“So I just call him out. I rebuke him with the authority I have been given as a child of God. I claim the blood of Jesus to cover me and shield me from his vicious insinuations and accusations. Then I firmly rebuke him and command him to leave as I keep on praying until I prevail in prayer.” (p.252)
(Umm, there is so much that is theologically aberrant, and Scripturally unfounded in that quote that, if she’s encountering that kind of demonic turmoil in her prayer life, the last thing she needs is the Daniel Prayer. It might be more helpful if someone tied her to the bed before her head starts spinning!)
It’s instructive to note the words of Scottish Reformer John Knox in consideration, though, of Lotz’s seemingly ongoing battle with the evil one. “I have never once feared the devil, but I tremble every time I enter the pulpit,” he wrote, indicating the awesome responsibility of rightly handling the Word of God – an endeavor that might just give Lotz less bouts of demonic interruption if she’d do it as well.
Returning to the “let’s pray and save America” theme, Lotz’s epilogue exposes further her misunderstanding of the world itself. “When it comes to our nation, we may think the real battle is with a political leader or a form of government or corporate greed or the purveyors of pornography or the abortionists or radical terrorists or the school board or the city council or whatever obvious, visible enemy we can name.
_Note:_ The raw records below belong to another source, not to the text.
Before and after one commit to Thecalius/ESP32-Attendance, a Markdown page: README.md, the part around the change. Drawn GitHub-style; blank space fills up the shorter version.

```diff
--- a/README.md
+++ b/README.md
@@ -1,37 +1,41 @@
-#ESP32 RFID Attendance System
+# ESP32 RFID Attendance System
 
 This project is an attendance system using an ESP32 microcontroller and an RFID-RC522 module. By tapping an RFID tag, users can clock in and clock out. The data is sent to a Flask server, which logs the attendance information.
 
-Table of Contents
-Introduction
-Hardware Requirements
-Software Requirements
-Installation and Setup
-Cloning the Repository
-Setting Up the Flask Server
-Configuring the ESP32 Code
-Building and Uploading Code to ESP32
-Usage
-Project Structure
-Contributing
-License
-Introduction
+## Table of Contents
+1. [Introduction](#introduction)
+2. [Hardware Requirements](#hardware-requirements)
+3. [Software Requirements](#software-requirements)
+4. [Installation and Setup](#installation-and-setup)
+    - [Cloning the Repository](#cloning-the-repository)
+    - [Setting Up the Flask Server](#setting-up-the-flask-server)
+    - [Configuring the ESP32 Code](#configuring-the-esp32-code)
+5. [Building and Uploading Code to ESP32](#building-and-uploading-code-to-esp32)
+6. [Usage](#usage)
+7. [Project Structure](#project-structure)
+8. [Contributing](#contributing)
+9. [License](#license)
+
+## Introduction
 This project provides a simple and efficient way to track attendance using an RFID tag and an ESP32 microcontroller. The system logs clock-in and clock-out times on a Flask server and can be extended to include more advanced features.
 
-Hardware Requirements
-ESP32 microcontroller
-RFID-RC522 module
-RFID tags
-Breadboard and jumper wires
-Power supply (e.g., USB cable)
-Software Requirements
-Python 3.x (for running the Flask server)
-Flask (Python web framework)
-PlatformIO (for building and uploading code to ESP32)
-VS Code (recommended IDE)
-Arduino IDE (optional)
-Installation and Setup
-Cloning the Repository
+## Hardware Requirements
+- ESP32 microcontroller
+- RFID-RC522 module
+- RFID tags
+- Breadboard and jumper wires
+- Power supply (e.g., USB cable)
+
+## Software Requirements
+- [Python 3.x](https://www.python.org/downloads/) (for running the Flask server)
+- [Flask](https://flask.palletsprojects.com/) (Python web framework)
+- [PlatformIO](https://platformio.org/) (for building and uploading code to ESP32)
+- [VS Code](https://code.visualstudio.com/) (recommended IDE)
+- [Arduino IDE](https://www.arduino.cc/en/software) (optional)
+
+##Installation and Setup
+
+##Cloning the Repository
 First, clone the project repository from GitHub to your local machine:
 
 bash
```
While those are unquestionably real problems, the truth is that they are being manipulated by our adversary,” the devil.
Actually, when it comes to the world, they aren’t simply being “manipulated” by him, they belong to him. Jesus said, in John 8:44, “You are of your father the devil, and your will is to do your father’s desires.” The apostle John reiterated this in 1 John 5:20, “We know that we are from God, and the whole world lies in the power of the evil one.” Based on Scripture, then, it seems likely that the world will behave just about like it is. We probably shouldn’t expect sinners to act like saints.
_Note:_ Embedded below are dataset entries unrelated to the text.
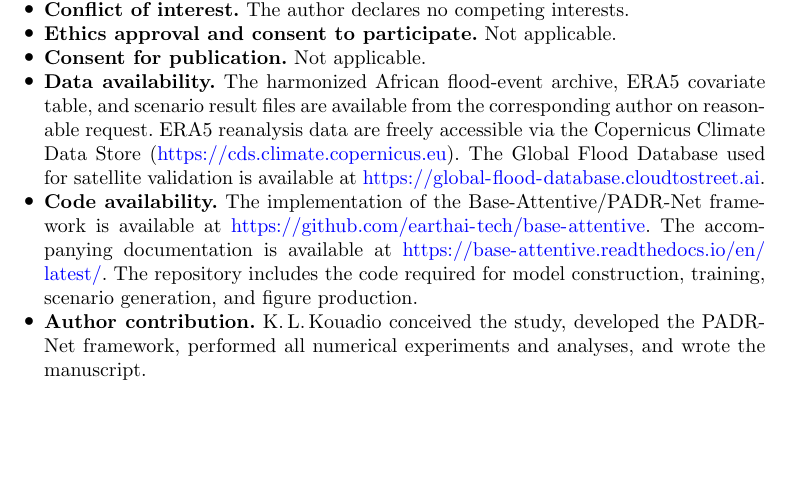
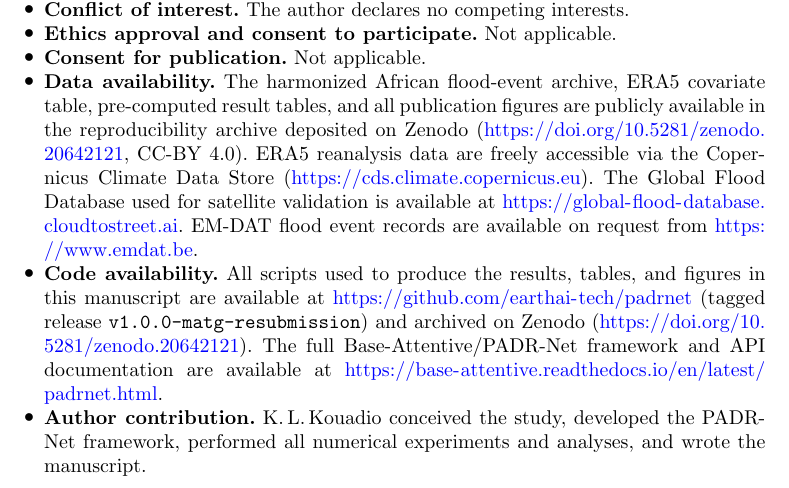
Before and after one commit to earthai-tech/base-attentive, a LaTeX paper (paper/flood-mathematical_geosciences/MG.main.tex): part of page 25 of 38, cut so that both start at the same text, the shorter picture padded with empty space. Compiled offline with pdfLaTeX.

```diff
--- a/paper/flood-mathematical_geosciences/MG.main.tex
+++ b/paper/flood-mathematical_geosciences/MG.main.tex
@@ -2305,20 +2305,25 @@
 
 \item \textbf{Data availability.}
   The harmonized African flood-event archive, ERA5 covariate table,
-  and scenario result files are available from the corresponding
-  author on reasonable request.  ERA5 reanalysis data are freely
-  accessible via the Copernicus Climate Data Store
-  (\url{https://cds.climate.copernicus.eu}).  The Global Flood
-  Database used for satellite validation is available at
-  \url{https://global-flood-database.cloudtostreet.ai}.
+  pre-computed result tables, and all publication figures are publicly
+  available in the reproducibility archive deposited on Zenodo
+  (\url{https://doi.org/10.5281/zenodo.20642121}, CC-BY~4.0).
+  ERA5 reanalysis data are freely accessible via the Copernicus
+  Climate Data Store (\url{https://cds.climate.copernicus.eu}).
+  The Global Flood Database used for satellite validation is
+  available at \url{https://global-flood-database.cloudtostreet.ai}.
+  EM-DAT flood event records are available on request from
+  \url{https://www.emdat.be}.
 
 \item \textbf{Code availability.}
-  The implementation of the Base-Attentive/PADR-Net framework is
-  available at \url{https://github.com/earthai-tech/base-attentive}.
-  The accompanying documentation is available at
-  \url{https://base-attentive.readthedocs.io/en/latest/}.  The
-  repository includes the code required for model construction,
-  training, scenario generation, and figure production.
+  All scripts used to produce the results, tables, and figures in
+  this manuscript are available at
+  \url{https://github.com/earthai-tech/padrnet} (tagged release
+  \texttt{v1.0.0-matg-resubmission}) and archived on Zenodo
+  (\url{https://doi.org/10.5281/zenodo.20642121}).
+  The full Base-Attentive/PADR-Net framework and API documentation
+  are available at
+  \url{https://base-attentive.readthedocs.io/en/latest/padrnet.html}.
 
 \item \textbf{Author contribution.}
   K.\,L.\,Kouadio conceived the study, developed the PADR-Net
```
Also changed, not shown: examples/mathematical_geosciences/README.md.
Here’s the truth about spiritual warfare. It doesn’t happen out there in the world. The world already – temporarily – belongs to the enemy. Instead, spiritual warfare happens in churches. It happens in pews. It even happens in pulpits. It happens every time a false teacher or a false teaching goes unchallenged by believers, allowed to “creep in” the fellowship of Christ’s followers, and tolerated until those once subtle deceptions and falsehoods blossom forth into alleged truth.
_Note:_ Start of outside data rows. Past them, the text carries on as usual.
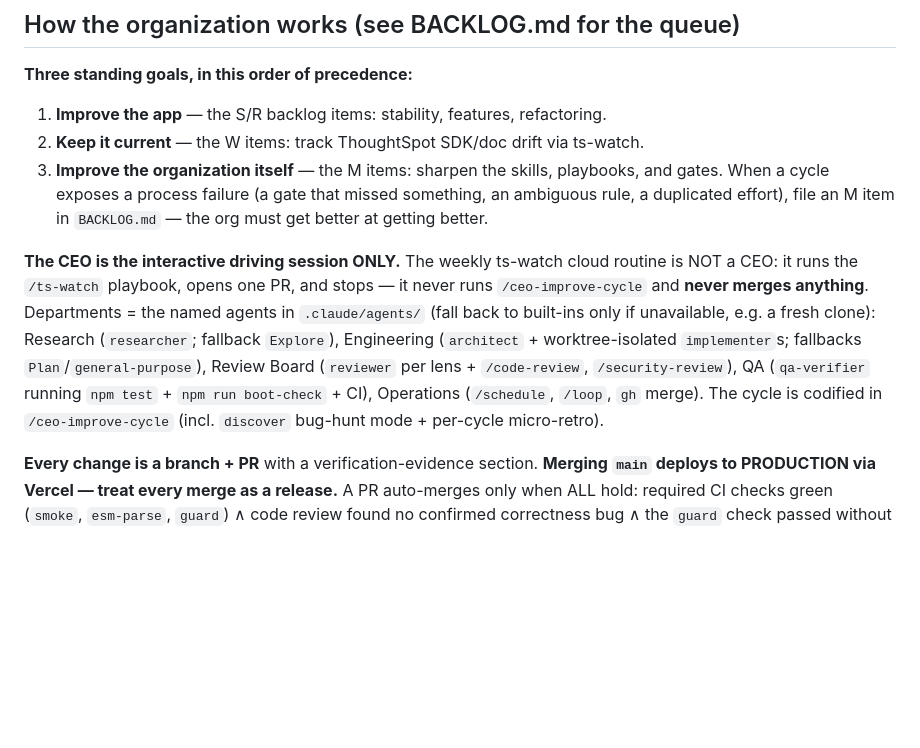
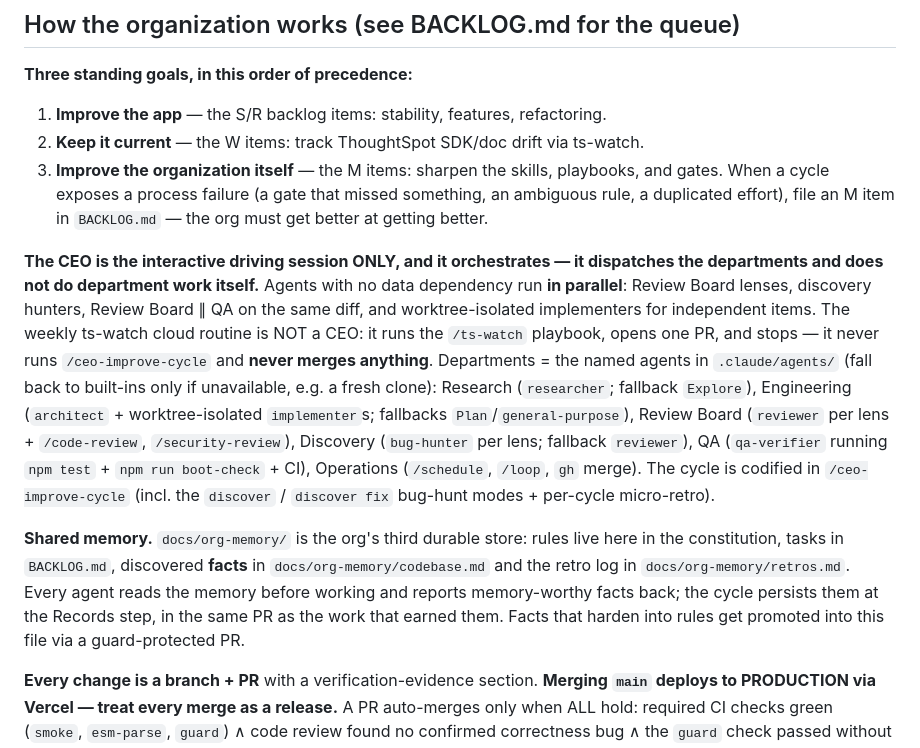
Before and after one commit to BibekTS/Vantage-Sales-Analytics, a Markdown page: CLAUDE.md, the part around the change. Drawn GitHub-style; blank space fills up the shorter version.

Commit message:
CLAUDE.md: org v2 — orchestrator CEO, parallel dispatch, Discovery dept, shared memory (M7) (#15)
Companion to the M7 machinery PR. Guard-protected path — needs the
human-approved label by design.

Co-authored-by: bibekshrestha <bibekshrestha@rem-bibekss-MacBook-Air.local>
Co-authored-by: Claude Fable 5 <noreply@anthropic.com>

```diff
--- a/CLAUDE.md
+++ b/CLAUDE.md
@@ -76,14 +76,24 @@ CI (`.github/workflows/ci.yml`) runs the same three plus a `guard` job (protecte
    When a cycle exposes a process failure (a gate that missed something, an ambiguous rule, a
    duplicated effort), file an M item in `BACKLOG.md` — the org must get better at getting better.
 
-**The CEO is the interactive driving session ONLY.** The weekly ts-watch cloud routine is NOT a
+**The CEO is the interactive driving session ONLY, and it orchestrates — it dispatches the
+departments and does not do department work itself.** Agents with no data dependency run **in
+parallel**: Review Board lenses, discovery hunters, Review Board ∥ QA on the same diff, and
+worktree-isolated implementers for independent items. The weekly ts-watch cloud routine is NOT a
 CEO: it runs the `/ts-watch` playbook, opens one PR, and stops — it never runs `/ceo-improve-cycle`
 and **never merges anything**. Departments = the named agents in `.claude/agents/` (fall back to
 built-ins only if unavailable, e.g. a fresh clone): Research (`researcher`; fallback `Explore`),
 Engineering (`architect` + worktree-isolated `implementer`s; fallbacks `Plan`/`general-purpose`),
-Review Board (`reviewer` per lens + `/code-review`, `/security-review`), QA (`qa-verifier` running
-`npm test` + `npm run boot-check` + CI), Operations (`/schedule`, `/loop`, `gh` merge).
-The cycle is codified in `/ceo-improve-cycle` (incl. `discover` bug-hunt mode + per-cycle micro-retro).
+Review Board (`reviewer` per lens + `/code-review`, `/security-review`), Discovery (`bug-hunter`
+per lens; fallback `reviewer`), QA (`qa-verifier` running `npm test` + `npm run boot-check` + CI),
+Operations (`/schedule`, `/loop`, `gh` merge). The cycle is codified in `/ceo-improve-cycle`
+(incl. the `discover` / `discover fix` bug-hunt modes + per-cycle micro-retro).
+
+**Shared memory.** `docs/org-memory/` is the org's third durable store: rules live here in the
+constitution, tasks in `BACKLOG.md`, discovered **facts** in `docs/org-memory/codebase.md` and the
+retro log in `docs/org-memory/retros.md`. Every agent reads the memory before working and reports
+memory-worthy facts back; the cycle persists them at the Records step, in the same PR as the work
+that earned them. Facts that harden into rules get promoted into this file via a guard-protected PR.
 
 **Every change is a branch + PR** with a verification-evidence section. **Merging `main` deploys
 to PRODUCTION via Vercel — treat every merge as a release.** A PR auto-merges only when ALL hold:
```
This is precisely what the cumulative nonsense of The Daniel Prayer represents. It’s the fruit of falsehoods, born of poor – or no – doctrine or theology, and ought to be utterly rejected by the true church.
This book is an epic of errors and a danger to doctrine. In the words of spiritual warfare, you might consider this false fodder to be a grenade of experiential mysticism, “prove-God” emotionalism, and man-exalting theology tossed at what will be, no doubt, a craving crowd of eager, Biblically-illiterate, discernment-free, contemplative-prone “Christians.”
Please, avoid this book and stay on the narrow path. Read the Bible. Think. And please, please … pray without ceasing. Your prayers may not save America or stop abortion or insure the sanctity of marriage, but they will show your obedience to His Word. Besides, our Father wants to hear YOUR prayer, not Daniel’s. He’s already heard that one.
Contributed by Bud Ahlheim